[TASK DESCRIPTION] The result should be an exact copy of the data, free of pictures.

[DATA SHOWN]
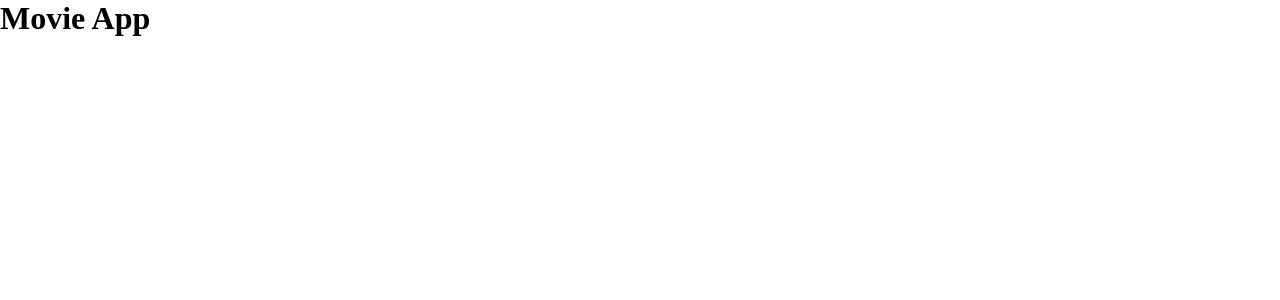
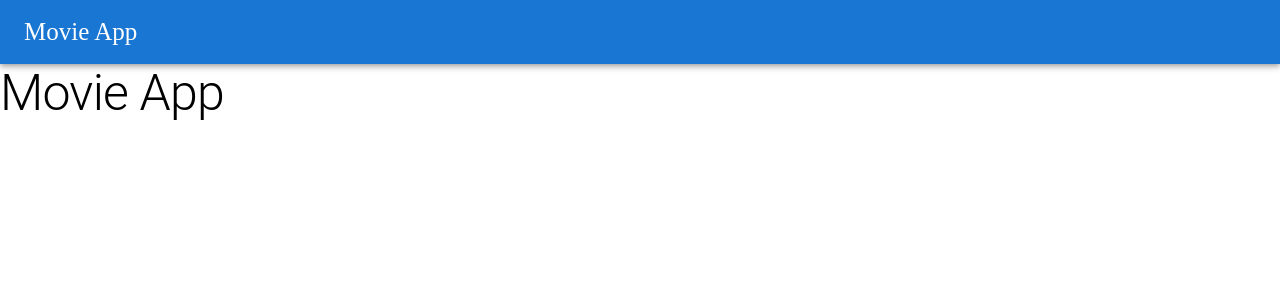
Before and after one commit to pug000/movie-app, a Next.js app: page / in a window 1280 px wide. Shown: the top 300 px of the page. Built offline with nearby package versions, Linux system fonts and the light colour scheme.

Commit message:
feat: add header component

```diff
--- /dev/null
+++ b/components/Header/Header.style.tsx
@@ -0,0 +1,16 @@
+import Link from 'next/link';
+import { AppBar } from '@mui/material';
+import { styled } from '@mui/material/styles';
+
+const StyledHeader = styled(AppBar)(({ theme }) => ({
+  backgroundColor: theme.palette.primary.main,
+  position: 'static',
+}));
+
+const StyledLink = styled(Link)(({ theme }) => ({
+  fontSize: theme.typography.h4.fontSize,
+  textDecoration: 'none',
+  color: theme.palette.text.secondary,
+}));
+
+export { StyledHeader, StyledLink };
--- /dev/null
+++ b/components/Header/Header.tsx
@@ -0,0 +1,15 @@
+import { Toolbar } from '@mui/material';
+
+import { StyledHeader, StyledLink } from './Header.style';
+
+function Header() {
+  return (
+    <StyledHeader>
+      <Toolbar>
+        <StyledLink href="/">Movie App</StyledLink>
+      </Toolbar>
+    </StyledHeader>
+  );
+}
+
+export default Header;
--- a/package.json
+++ b/package.json
@@ -14,8 +14,8 @@
     "@emotion/styled": "^11.10.5",
     "@mui/icons-material": "^5.11.0",
     "@mui/material": "^5.11.0",
+    "@mui/styled-engine": "npm:@mui/styled-engine-sc@latest",
     "@mui/styled-engine-sc": "^5.11.0",
-    "@mui/system": "^5.11.0",
     "@reduxjs/toolkit": "^1.9.1",
     "next": "13.0.7",
     "react": "18.2.0",
@@ -52,5 +52,8 @@
     "jest-environment-jsdom": "^29.3.1",
     "prettier": "^2.8.1",
     "ts-jest": "^29.0.3"
+  },
+  "resolutions": {
+    "@mui/styled-engine": "npm:@mui/styled-engine-sc@latest"
   }
 }
--- a/pages/_app.tsx
+++ b/pages/_app.tsx
@@ -1,6 +1,6 @@
 import type { AppProps } from 'next/app';
 import { Provider } from 'react-redux';
-import { ThemeProvider } from '@mui/system';
+import { ThemeProvider } from '@mui/material/styles';
 
 import ErrorBoundary from 'components/ErrorBoundary/ErrorBoundary';
 
--- a/pages/_document.tsx
+++ b/pages/_document.tsx
@@ -1,15 +1,21 @@
-import Document, {
-  DocumentContext,
-  DocumentInitialProps,
-  Html,
-  Head,
-  Main,
-  NextScript,
-} from 'next/document';
+import Document, { Html, Head, Main, NextScript } from 'next/document';
 import { ServerStyleSheet } from 'styled-components';
 
 export default class MyDocument extends Document {
-  static async getInitialProps(ctx: DocumentContext): Promise<DocumentInitialProps> {
+  render() {
+    return (
+      <Html>
+        <Head />
+        <body>
+          <Main />
+          <NextScript />
+        </body>
+      </Html>
+    );
+  }
+}
+
+MyDocument.getInitialProps = async (ctx) => {
   const sheet = new ServerStyleSheet();
   const originalRenderPage = ctx.renderPage;
 
@@ -32,17 +38,4 @@ export default class MyDocument extends Document {
   } finally {
     sheet.seal();
   }
-  }
-
-  render() {
-    return (
-      <Html>
-        <Head />
-        <body>
-          <Main />
-          <NextScript />
-        </body>
-      </Html>
-    );
-  }
-}
+};
--- a/pages/index.tsx
+++ b/pages/index.tsx
@@ -1,10 +1,12 @@
 import { Typography } from '@mui/material';
+import Header from 'components/Header/Header';
 import HeadTitle from 'components/HeadTitle/HeadTitle';
 
 function Home() {
   return (
     <>
       <HeadTitle title="Home" />
+      <Header />
       <Typography variant="h1">Movie App</Typography>
     </>
   );
--- a/styles/theme.tsx
+++ b/styles/theme.tsx
@@ -1,8 +1,41 @@
-import { createTheme } from '@mui/system';
+import { createTheme } from '@mui/material/styles';
 
 const defaultTheme = createTheme({
-  palette: {},
-  typography: {},
+  palette: {
+    background: {
+      default: '#3F8AE0',
+    },
+    text: {
+      primary: '#1f1f1f',
+      secondary: '#ffffff',
+    },
+  },
+  typography: {
+    h1: {
+      fontSize: 50,
+    },
+    h2: {
+      fontSize: 42,
+    },
+    h3: {
+      fontSize: 36,
+    },
+    h4: {
+      fontSize: 25,
+    },
+    h5: {
+      fontSize: 21,
+    },
+    body1: {
+      fontSize: 18,
+    },
+    body2: {
+      fontSize: 16,
+    },
+    fontWeightRegular: 400,
+    fontWeightMedium: 500,
+    fontWeightBold: 700,
+  },
   breakpoints: {},
   transitions: {},
 });
```
Also changed, not shown: jest.config.js (added, +16 -0 lines), jest.config.ts (deleted, +0 -12 lines), tsconfig.json (+8 -1 lines), .eslintrc.json, 2 other files (tests, documents, lock files or other folders). Lines whose indentation alone changed are shown as unchanged.
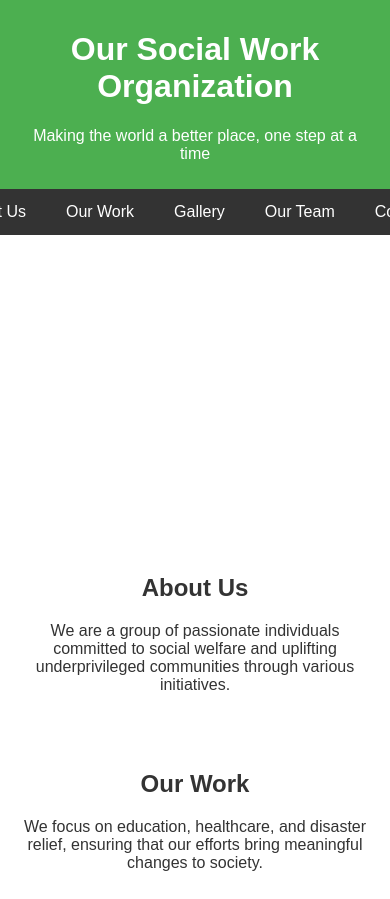
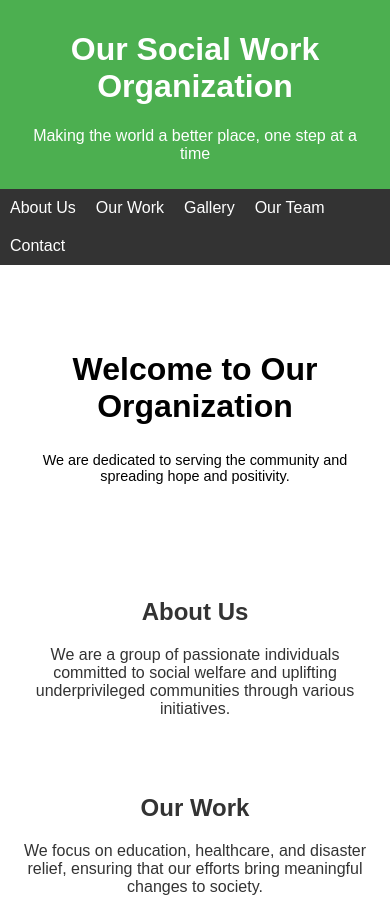
Before and after one commit to uttarakhand-sanskritik-manch/demo_website, a plain HTML site: page index.html in a window 390 px wide. Shown: the top 899 px of the page. Drawn offline with Linux system fonts and the light colour scheme.

Commit message:
Update index.html

```diff
--- a/index.html
+++ b/index.html
@@ -19,16 +19,14 @@
         }
         nav {
             display: flex;
-            justify-content: center;
+            flex-wrap: wrap;
             background-color: #333;
-            flex-wrap: wrap;
         }
         nav a {
             color: white;
             padding: 14px 20px;
             text-decoration: none;
             text-align: center;
-            flex: 1 1 auto;
         }
         nav a:hover {
             background-color: #575757;
@@ -37,15 +35,15 @@
             background-image: url('hero-image.jpg');
             background-size: cover;
             background-position: center;
-            color: white;
+            color: black;
             padding: 60px 20px;
             text-align: center;
         }
         .hero h1 {
-            font-size: 3em;
+            font-size: 2.5em;
         }
         .hero p {
-            font-size: 1.2em;
+            font-size: 1em;
         }
         .section {
             padding: 20px;
@@ -71,7 +69,8 @@
             border: 1px solid #ddd;
             border-radius: 8px;
             padding: 10px;
-            width: 200px;
+            width: 100%;
+            max-width: 300px;
             text-align: center;
         }
         footer {
@@ -80,20 +79,18 @@
             text-align: center;
             padding: 10px;
         }
-        @media (max-width: 600px) {
-            nav {
-                flex-direction: row;
-                flex-wrap: nowrap;
-                overflow-x: auto;
-            }
-            nav a {
-                flex: none;
-            }
+        @media (max-width: 768px) {
             .hero h1 {
                 font-size: 2em;
             }
             .hero p {
-                font-size: 1em;
+                font-size: 0.9em;
+            }
+            nav a {
+                padding: 10px;
+            }
+            .team .member {
+                width: 90%;
             }
         }
     </style>
```
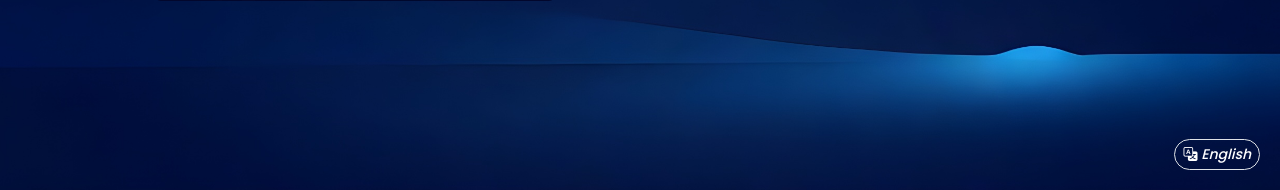
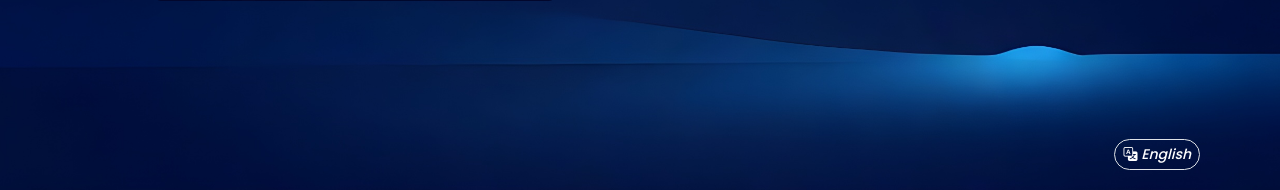
Before and after one commit to markennlagliva/blindally, a Django app: template templates/base.html in a window 1280 px wide. Shown: the part 610-800 px from the top of the page. Run offline with Django 4.2, Linux system fonts and the light colour scheme; the template is opened without the code that fills it, so the values that code supplies are empty.

Commit message:
--update mode (english/filipino) button --logic responsive design

```diff
--- a/templates/base.html
+++ b/templates/base.html
@@ -68,11 +68,21 @@
 
     }
 
-    #mode {
+    @media screen and (max-width: 991px){
+        #mode {
+            position: fixed;
+            bottom: 20px;
+            right: 20px;
+        }
+    }
 
-      position: fixed;
-      bottom: 20px;
-      right: 20px;
+    /* mode */
+    @media screen and (min-width: 992px) {
+        #mode {
+            position: fixed;
+            bottom: 20px;
+            right: 80px;
+        }
     }
 
 
```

[REPLY TO THE TASK]
Before and after one commit to pug000/movie-app, a Next.js app: page / in a window 1280 px wide. Shown: the top 300 px of the page. Built offline with nearby package versions, Linux system fonts and the light colour scheme.

Commit message:
feat: add header component

```diff
--- /dev/null
+++ b/components/Header/Header.style.tsx
@@ -0,0 +1,16 @@
+import Link from 'next/link';
+import { AppBar } from '@mui/material';
+import { styled } from '@mui/material/styles';
+
+const StyledHeader = styled(AppBar)(({ theme }) => ({
+  backgroundColor: theme.palette.primary.main,
+  position: 'static',
+}));
+
+const StyledLink = styled(Link)(({ theme }) => ({
+  fontSize: theme.typography.h4.fontSize,
+  textDecoration: 'none',
+  color: theme.palette.text.secondary,
+}));
+
+export { StyledHeader, StyledLink };
--- /dev/null
+++ b/components/Header/Header.tsx
@@ -0,0 +1,15 @@
+import { Toolbar } from '@mui/material';
+
+import { StyledHeader, StyledLink } from './Header.style';
+
+function Header() {
+  return (
+    <StyledHeader>
+      <Toolbar>
+        <StyledLink href="/">Movie App</StyledLink>
+      </Toolbar>
+    </StyledHeader>
+  );
+}
+
+export default Header;
--- a/package.json
+++ b/package.json
@@ -14,8 +14,8 @@
     "@emotion/styled": "^11.10.5",
     "@mui/icons-material": "^5.11.0",
     "@mui/material": "^5.11.0",
+    "@mui/styled-engine": "npm:@mui/styled-engine-sc@latest",
     "@mui/styled-engine-sc": "^5.11.0",
-    "@mui/system": "^5.11.0",
     "@reduxjs/toolkit": "^1.9.1",
     "next": "13.0.7",
     "react": "18.2.0",
@@ -52,5 +52,8 @@
     "jest-environment-jsdom": "^29.3.1",
     "prettier": "^2.8.1",
     "ts-jest": "^29.0.3"
+  },
+  "resolutions": {
+    "@mui/styled-engine": "npm:@mui/styled-engine-sc@latest"
   }
 }
--- a/pages/_app.tsx
+++ b/pages/_app.tsx
@@ -1,6 +1,6 @@
 import type { AppProps } from 'next/app';
 import { Provider } from 'react-redux';
-import { ThemeProvider } from '@mui/system';
+import { ThemeProvider } from '@mui/material/styles';
 
 import ErrorBoundary from 'components/ErrorBoundary/ErrorBoundary';
 
--- a/pages/_document.tsx
+++ b/pages/_document.tsx
@@ -1,15 +1,21 @@
-import Document, {
-  DocumentContext,
-  DocumentInitialProps,
-  Html,
-  Head,
-  Main,
-  NextScript,
-} from 'next/document';
+import Document, { Html, Head, Main, NextScript } from 'next/document';
 import { ServerStyleSheet } from 'styled-components';
 
 export default class MyDocument extends Document {
-  static async getInitialProps(ctx: DocumentContext): Promise<DocumentInitialProps> {
+  render() {
+    return (
+      <Html>
+        <Head />
+        <body>
+          <Main />
+          <NextScript />
+        </body>
+      </Html>
+    );
+  }
+}
+
+MyDocument.getInitialProps = async (ctx) => {
   const sheet = new ServerStyleSheet();
   const originalRenderPage = ctx.renderPage;
 
@@ -32,17 +38,4 @@ export default class MyDocument extends Document {
   } finally {
     sheet.seal();
   }
-  }
-
-  render() {
-    return (
-      <Html>
-        <Head />
-        <body>
-          <Main />
-          <NextScript />
-        </body>
-      </Html>
-    );
-  }
-}
+};
--- a/pages/index.tsx
+++ b/pages/index.tsx
@@ -1,10 +1,12 @@
 import { Typography } from '@mui/material';
+import Header from 'components/Header/Header';
 import HeadTitle from 'components/HeadTitle/HeadTitle';
 
 function Home() {
   return (
     <>
       <HeadTitle title="Home" />
+      <Header />
       <Typography variant="h1">Movie App</Typography>
     </>
   );
--- a/styles/theme.tsx
+++ b/styles/theme.tsx
@@ -1,8 +1,41 @@
-import { createTheme } from '@mui/system';
+import { createTheme } from '@mui/material/styles';
 
 const defaultTheme = createTheme({
-  palette: {},
-  typography: {},
+  palette: {
+    background: {
+      default: '#3F8AE0',
+    },
+    text: {
+      primary: '#1f1f1f',
+      secondary: '#ffffff',
+    },
+  },
+  typography: {
+    h1: {
+      fontSize: 50,
+    },
+    h2: {
+      fontSize: 42,
+    },
+    h3: {
+      fontSize: 36,
+    },
+    h4: {
+      fontSize: 25,
+    },
+    h5: {
+      fontSize: 21,
+    },
+    body1: {
+      fontSize: 18,
+    },
+    body2: {
+      fontSize: 16,
+    },
+    fontWeightRegular: 400,
+    fontWeightMedium: 500,
+    fontWeightBold: 700,
+  },
   breakpoints: {},
   transitions: {},
 });
```
Also changed, not shown: jest.config.js (added, +16 -0 lines), jest.config.ts (deleted, +0 -12 lines), tsconfig.json (+8 -1 lines), .eslintrc.json, 2 other files (tests, documents, lock files or other folders). Lines whose indentation alone changed are shown as unchanged.
Before and after one commit to uttarakhand-sanskritik-manch/demo_website, a plain HTML site: page index.html in a window 390 px wide. Shown: the top 899 px of the page. Drawn offline with Linux system fonts and the light colour scheme.

Commit message:
Update index.html

```diff
--- a/index.html
+++ b/index.html
@@ -19,16 +19,14 @@
         }
         nav {
             display: flex;
-            justify-content: center;
+            flex-wrap: wrap;
             background-color: #333;
-            flex-wrap: wrap;
         }
         nav a {
             color: white;
             padding: 14px 20px;
             text-decoration: none;
             text-align: center;
-            flex: 1 1 auto;
         }
         nav a:hover {
             background-color: #575757;
@@ -37,15 +35,15 @@
             background-image: url('hero-image.jpg');
             background-size: cover;
             background-position: center;
-            color: white;
+            color: black;
             padding: 60px 20px;
             text-align: center;
         }
         .hero h1 {
-            font-size: 3em;
+            font-size: 2.5em;
         }
         .hero p {
-            font-size: 1.2em;
+            font-size: 1em;
         }
         .section {
             padding: 20px;
@@ -71,7 +69,8 @@
             border: 1px solid #ddd;
             border-radius: 8px;
             padding: 10px;
-            width: 200px;
+            width: 100%;
+            max-width: 300px;
             text-align: center;
         }
         footer {
@@ -80,20 +79,18 @@
             text-align: center;
             padding: 10px;
         }
-        @media (max-width: 600px) {
-            nav {
-                flex-direction: row;
-                flex-wrap: nowrap;
-                overflow-x: auto;
-            }
-            nav a {
-                flex: none;
-            }
+        @media (max-width: 768px) {
             .hero h1 {
                 font-size: 2em;
             }
             .hero p {
-                font-size: 1em;
+                font-size: 0.9em;
+            }
+            nav a {
+                padding: 10px;
+            }
+            .team .member {
+                width: 90%;
             }
         }
     </style>
```
Before and after one commit to markennlagliva/blindally, a Django app: template templates/base.html in a window 1280 px wide. Shown: the part 610-800 px from the top of the page. Run offline with Django 4.2, Linux system fonts and the light colour scheme; the template is opened without the code that fills it, so the values that code supplies are empty.

Commit message:
--update mode (english/filipino) button --logic responsive design

```diff
--- a/templates/base.html
+++ b/templates/base.html
@@ -68,11 +68,21 @@
 
     }
 
-    #mode {
+    @media screen and (max-width: 991px){
+        #mode {
+            position: fixed;
+            bottom: 20px;
+            right: 20px;
+        }
+    }
 
-      position: fixed;
-      bottom: 20px;
-      right: 20px;
+    /* mode */
+    @media screen and (min-width: 992px) {
+        #mode {
+            position: fixed;
+            bottom: 20px;
+            right: 80px;
+        }
     }
 
 
```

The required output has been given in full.